Oak Park artist Tia Etu will unveil her latest contribution to art in the library this June, when she presents her mixed-media painting The Call in a Main Library Idea Box exhibit. You can join the artist and see her work in a reception on Saturday, June 18

Juneteenth-inspired piece joins permanent art collection

The Call is a Juneteenth-inspired artwork that was commissioned for the library’s permanent art collection. Etu named this work The Call to refer to owl calls that Harriet Tubman would make to let enslaved people know it was safe to move through the Underground Railroad network of the 1800s. 

“Tubman is in the piece to show the struggle and her commitment to free her people,” Etu says.

“While it is about the freedom of slaves, it deals with the fact that African Americans are still not free,” Etu adds. “It is not true that we were freed, but freedom is still possible.
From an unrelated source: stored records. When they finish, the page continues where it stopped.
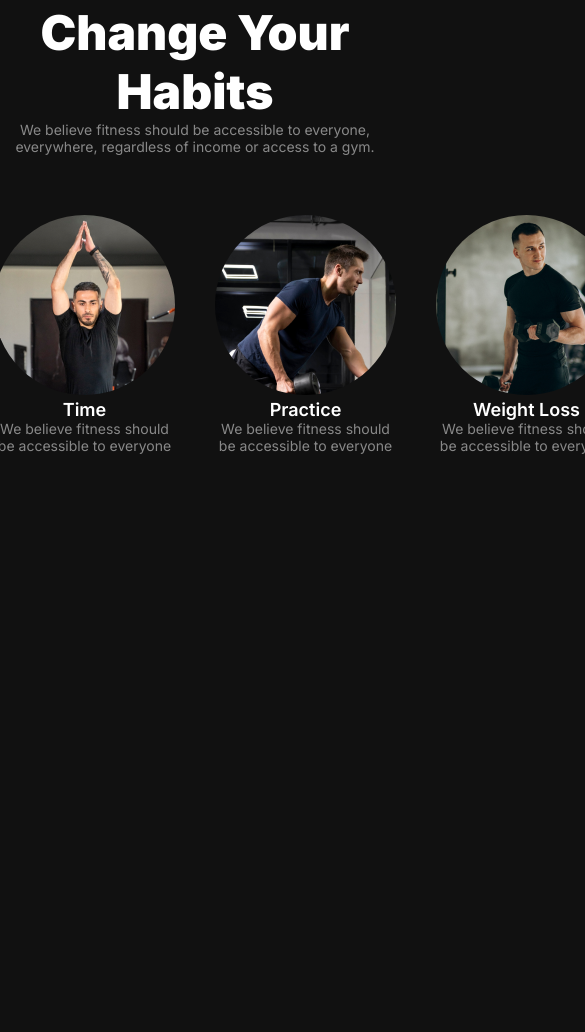
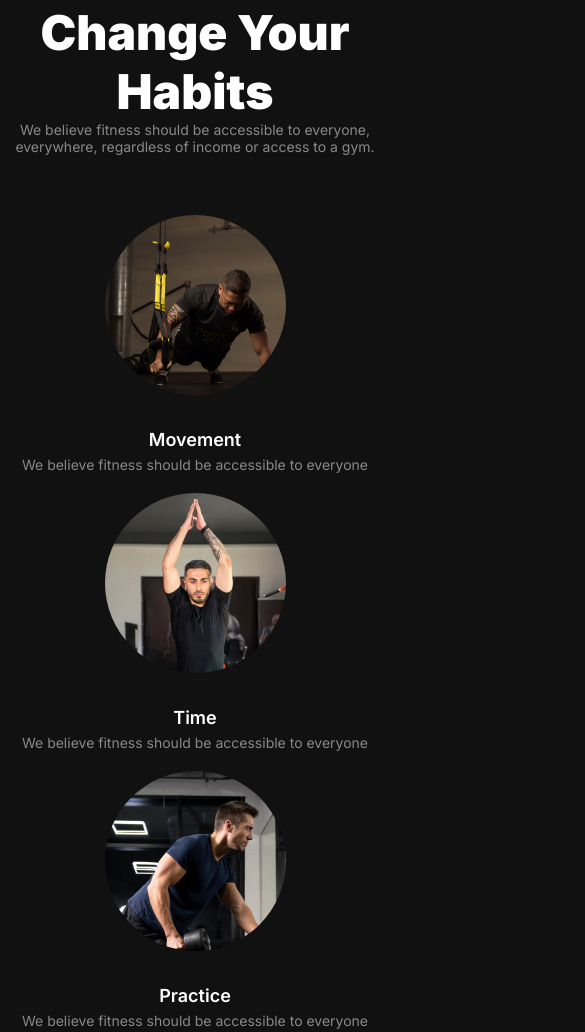
Before and after one commit to saad200224/B10A02_Reset-9, a plain HTML site: page index.html in a window 390 px wide. Shown: the part 1573-2605 px from the top of the page, 585 px wide, since content can reach past the window. Before the commit the page ends 2127 px from the top, so only its background shows below. Drawn offline with Linux system fonts and the light colour scheme; a web font is replaced by a local one.

Commit message:
change yout habit section responsive done.

```diff
--- a/styles/style.css
+++ b/styles/style.css
@@ -225,12 +225,14 @@ a:hover {
 
 .habit-items > div > img {
   border-radius: 50%;
+  margin-bottom: 30px;
 }
 
 .habit-items > div > h3 {
   color: #fff;
   font-size: 18px;
   font-weight: 600;
+  margin-bottom: 6px;
 }
 
 .habit-items > div > p {
@@ -266,6 +268,10 @@ a:hover {
     top: 50%;
     right: 60%;
   }
+  .habit-items {
+    flex-direction: column;
+    gap: 20px;
+  }
 }
 
 /* medium device */
@@ -296,6 +302,10 @@ a:hover {
   .hero-section-text {
     justify-content: start;
   }
+  .habit-items {
+    display: grid;
+    grid-template-columns: repeat(2, 1fr);
+  }
 }
 
 /* large screen */
```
There is hope.”

Tia Etu with artwork "The Call"
Tia Etu with The Call in her Harrison Street studio and gallery, Whatever Comes to Mind

More about The Call

Etu shared more about the meanings behind different elements of The Call. In her words:

  • The painting’s glossy surface shows “how glossed over the truth is.” The numbers in 1865 (the year the Civil War ended) corrode as they progress, “symbolizing the reality.”
  • The falling man in orange “represents the new plantation: the prison system.”
  • The protractor symbolizes “degrees of cover-up” and Martin Luther King Jr.’s quote: “The arc of the moral universe is long, but it bends toward justice.”
  • The boy in a hoodie represents Trayvon Martin.
  • The flower, made from a broken record, represents “both the broken record of enslavement and that hope is possible.” 

‘A fruitful partnership’

Etu has collaborated with the library many times in the past, in what the library’s Restorative Justice Coordinator Tatiana Swancy calls “a longstanding and fruitful partnership.”

Passing, oil on canvas by Tia Jones
Passing (2003) by Tia Etu, on view in Main Library Study Room C

In 2018, she worked with teen volunteers on a mural at the Main Library. In 2019, she led more teen volunteers in creating a peace sign sculpture that stood outside Dole Branch.

That sculpture and her painting Are We There Yet? were featured on the Spring 2020 and Fall 2016 covers of the library’s Storyline magazine.

Her painting Passing is also in the library’s permanent art collection, and can be viewed in Main Library Study Room C.

You can hear more from Etu, who will join other local Black creatives for performance, art, and conversation in the Celebrating Black Futures event on Thursday, June 16.